They do not have to stay outside the loft for very long; I just need some time to clean the nest bowls. There is not much cleaning to do because most of them have been brooding throughout the night. I also take some time to add some sweet seeds to their feeding tray. After about half an hour I reopen the windows and the pigeons storm in. This is when widowhood begins. The pigeons get a frugal meal and some purifying mixture is added to their shared feeding tray.
My pigeons do not have a lot of distraction during the day so the windows are open all day (wooden slats with triangular openings). There is also a small corridor in front of the loft that is also equipped with small wooden slats. My pigeons are not locked up in their living boxes. I choose to have the windows opened simply because it increases ventilation. Remember that pigeons consume quite a lot of fresh air. Every fancier can increase ventilation in his loft simply by keeping the roof windows open.
In addition I also use a method that I have adopted from the Cattrysse family. The pigeons are trained and flagged and we push them go fly faster (in case they are not going fast enough or when they are not planning to take off). My oldest son Kristof is actually my best trainer! The pigeons perform at their best every time he pushes them. In the first week they only have to race about 45 minutes. In the second week training flights of one hour to one hour and a half are on schedule; they only train in the evening!
We begin with their preparatory flights when the pigeons have had their first eight days on widowhood. We keep things very simple. Instead of having the pigeons train at home, in the evening we basket them and we release them ten kilometres away. What comes next? When they arrive home they continue to fly until they have been in the air for at least a full hour. We do not take them away very often. We usually basket them three times: usually two flights of 10km and one of 20km, all in a single week. The pigeons have been on widowhood for fourteen days when they are basketed for the first time.
How do we prepare the pigeons for the races?
First of all I want to point out that we never use hens to motivate our racing birds in the months before the racing season: we never show the hens before or after a flight. We try to keep the pigeons as calm as possible until the season kicks off.
My pigeons are usually taken away to Lessen, which is a distance of 50km. The pigeons have to stay in the basket for one night. Sometimes we basket them for Quiévrain instead, which is 80km away. Still I prefer a flight of 50km from Essen, because this flight is always on a Monday and on the following Sunday I basket my old birds for Noyon (180km) every season. The yearlings are basketed for Lessen, Quiévrain and twice for Noyon. The yearlings are not raced!
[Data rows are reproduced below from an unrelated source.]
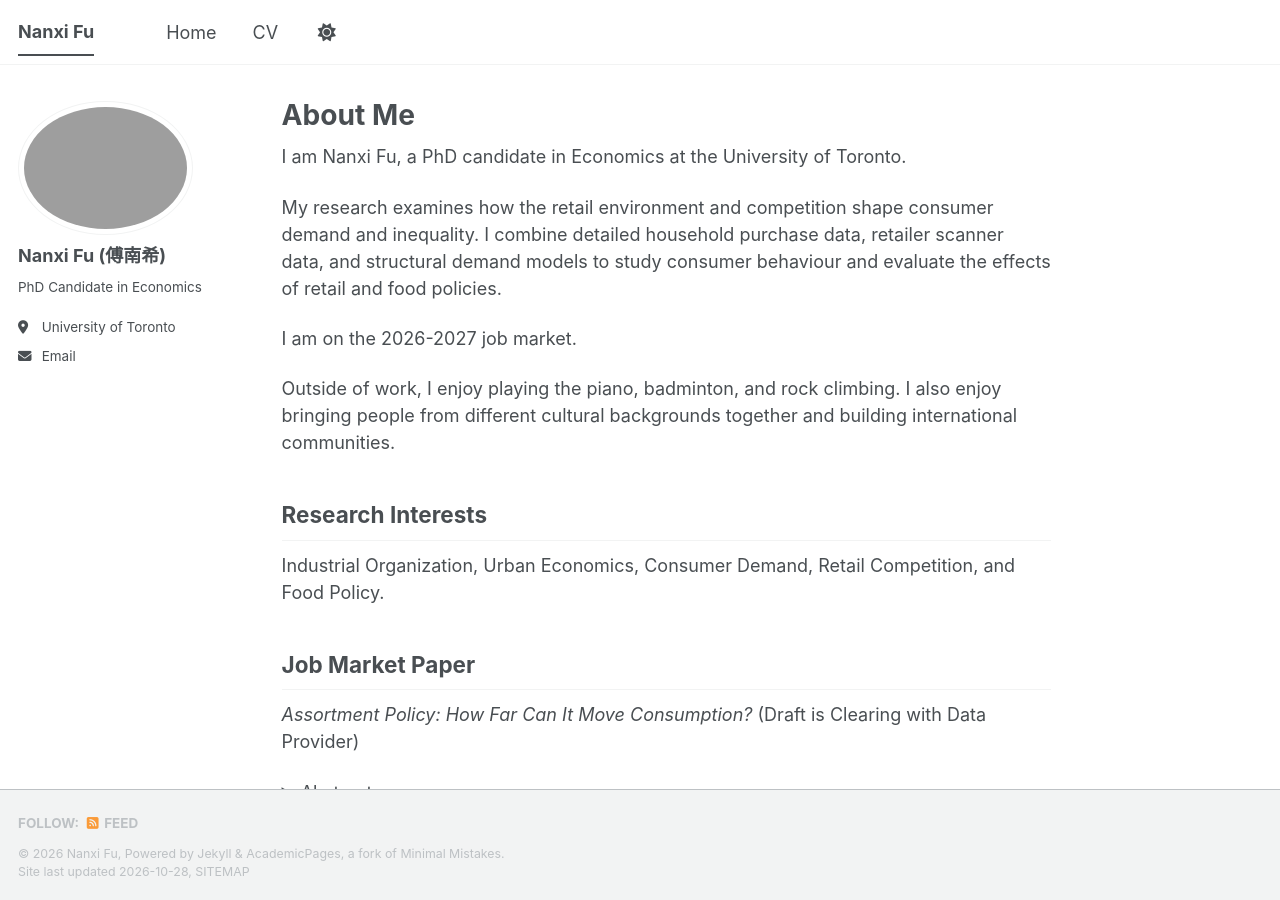
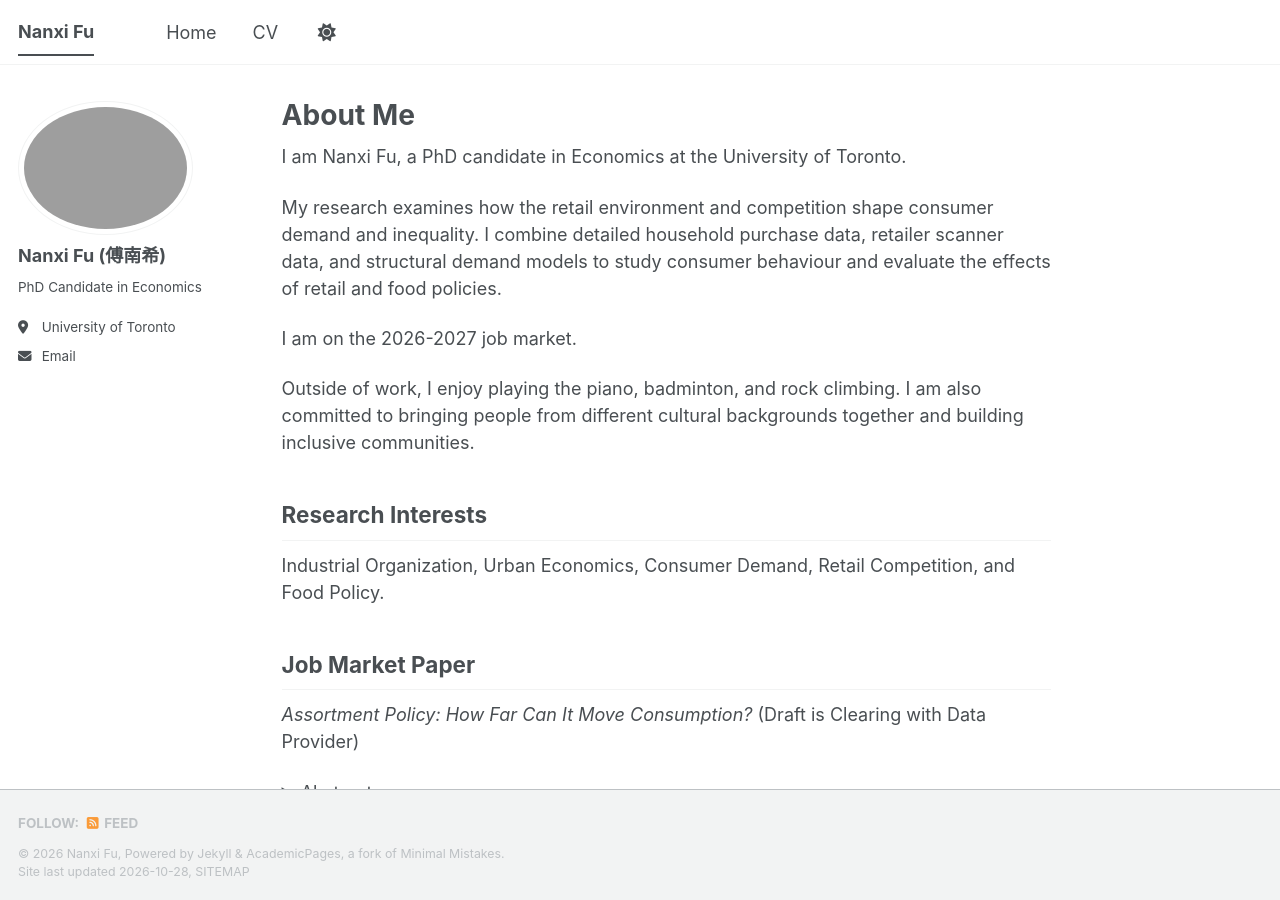
Before and after one commit to nanxifu/academic-website-test, a Jekyll site: the page built from _pages/about.md, in a window 1280 px wide and 900 px high. Built offline with Jekyll 4.4.1, drawn with Linux system fonts in a browser that asks for light colours; a style sheet for code colours, icons or effects is not loaded.

Commit message:
Revise personal interests for clarity and inclusivity
Updated wording to emphasize commitment to inclusivity.

```diff
--- a/_pages/about.md
+++ b/_pages/about.md
@@ -10,7 +10,7 @@ My research examines how the retail environment and competition shape consumer d
 
 I am on the 2026-2027 job market.
 
-Outside of work, I enjoy playing the piano, badminton, and rock climbing. I also enjoy bringing people from different cultural backgrounds together and building international communities.
+Outside of work, I enjoy playing the piano, badminton, and rock climbing. I am also committed to bringing people from different cultural backgrounds together and building inclusive communities.
 
 ## Research Interests
 
```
In the first part of the season the yearlings have no partners. This means I want my pigeons to be at their best later on. The old birds are basketed for Noyon (180km) as always and then they are taken away to Dourdan or Etampes for a trip of 320km. They are not raced so they have no hens either. I admit that our focus is on the first national race from Brive (or Limoges this season), which is usually on the first Saturday of June. This means we train the pigeons until they can cover a distance of 320km. Then they can stay at home for at least 14 days before they are basketed again on the first Wednesday of July. That is when they can see their hens for a very short while. Meanwhile we continue to train them here at home.